At work I was recently assigned to a project using PHP which I’d never used before. I used Google a lot and never had trouble finding out how things worked. But there is one thing that exasperates me. If you use a variable that hasn’t been defined PHP doesn’t tell you. Misspell a variable name? Instead of finding out at compile time (C/Java/etc) or when you try to use it at runtime (Python) you have to figure it out for yourself. Something you should be able to fix in a minute can become a frustrating search through your code.

This is a bug in the language design.

Medical records fail

April 3, 2012

I moved to a new town last fall and recently got around to going to a doctor. Since I was a new patient I filled out several forms, one of which was medical history. During the visit the nurse and doctor entered stuff from the history into a laptop. I asked the doctor what percentage of their records were on computer. He said 90 percent. I told him that was a lot.
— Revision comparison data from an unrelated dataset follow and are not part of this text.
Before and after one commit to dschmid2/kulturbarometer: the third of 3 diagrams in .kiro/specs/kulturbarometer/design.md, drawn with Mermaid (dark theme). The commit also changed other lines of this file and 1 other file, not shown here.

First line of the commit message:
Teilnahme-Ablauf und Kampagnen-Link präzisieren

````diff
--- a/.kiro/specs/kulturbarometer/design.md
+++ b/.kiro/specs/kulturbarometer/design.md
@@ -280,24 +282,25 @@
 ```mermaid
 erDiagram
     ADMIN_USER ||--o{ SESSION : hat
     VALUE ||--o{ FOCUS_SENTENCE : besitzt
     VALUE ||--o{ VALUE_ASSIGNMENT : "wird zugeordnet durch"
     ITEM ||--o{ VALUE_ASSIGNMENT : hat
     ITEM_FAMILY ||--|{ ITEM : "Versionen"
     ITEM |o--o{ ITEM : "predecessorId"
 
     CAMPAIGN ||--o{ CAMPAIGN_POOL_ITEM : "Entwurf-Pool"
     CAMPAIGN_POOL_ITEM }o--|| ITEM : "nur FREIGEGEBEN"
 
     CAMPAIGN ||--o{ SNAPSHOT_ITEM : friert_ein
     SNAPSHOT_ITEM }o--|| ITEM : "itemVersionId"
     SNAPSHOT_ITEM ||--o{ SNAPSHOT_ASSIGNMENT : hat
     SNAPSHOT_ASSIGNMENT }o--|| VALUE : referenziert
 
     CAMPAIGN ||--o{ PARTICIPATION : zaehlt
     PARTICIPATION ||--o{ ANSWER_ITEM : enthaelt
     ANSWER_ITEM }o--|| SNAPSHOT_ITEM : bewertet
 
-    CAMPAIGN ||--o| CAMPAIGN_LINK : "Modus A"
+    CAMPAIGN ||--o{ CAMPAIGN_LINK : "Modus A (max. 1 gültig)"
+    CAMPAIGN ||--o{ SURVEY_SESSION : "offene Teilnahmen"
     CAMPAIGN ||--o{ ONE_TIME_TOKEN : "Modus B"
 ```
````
Then I asked him if it was making things better. He said it was a mixed bag. Prescriptions were easier – he shot mine off to the pharmacy electronically. He said he used to get writer’s cramp but now he gets carpal tunnel from typing. And when the internet is down they can’t get patients’ records.

They should have handed me an iPad to do my medical history which could then be uploaded to their database. They should have local copies of patient records. We know how to do this stuff – why aren’t we?

Finally fixing the null pointer misfeature

January 13, 2012

My current gig is working in C/C++ land which is a place I haven’t been in much for the last decade or so and I hadn’t noticed that C++11 was going on. Yesterday I read about the changes and most of them don’t interest me but the new “nullptr” is big for me.

C/C++ uses lots of pointers and plays fast and loose with them. The “null pointer” has been the concept of a pointer that doesn’t point at anything. In traditional C and C++ the null pointer has been the integer value 0 so you’ll see lots of code setting pointers to 0 or comparing pointers to 0 which is ugly and not type safe. Having an explicit nullptr will clean up a lot of code.

Bye Bye Paper Textbooks

January 12, 2012

The dead tree incarnation of textbooks is going away. Students are already using ebook versions of textbooks that provide all of the information in the print versions. But that’s not the biggest reason that textbooks will evolve. Ebooks today are mostly static presentations. The future is dynamic presentation.

Let’s say the subject is the history of the European colonization of the Americas. Imagine a map with North and South America which is animated by colors showing where each of the European countries established settlements starting in 1492 and changing over time. Now add a slider control so the student can choose any year and see the distribution of settlements for any given year. Touch the map and text will come up associated with that region.

In a physics textbook every diagram could at minimum be replaced by an animation. Beyond that many diagrams could have controls that let you change some parameter and watch what happens. Printed textbooks and most current ebooks can’t do these things.

Things are changing in ebooks. The EPUB 3 standard calls for Javascript support. Or you could just write iOS/Android apps and call them books.

A programmer’s bug as user’s feature

April 16, 2010

Shawn Hargraves has a blog post called ‘Bug or Feature’ about a game he worked where the users found some game play the programmers thought was a bug. They kept the ‘feature’ because the customers enjoyed the bug.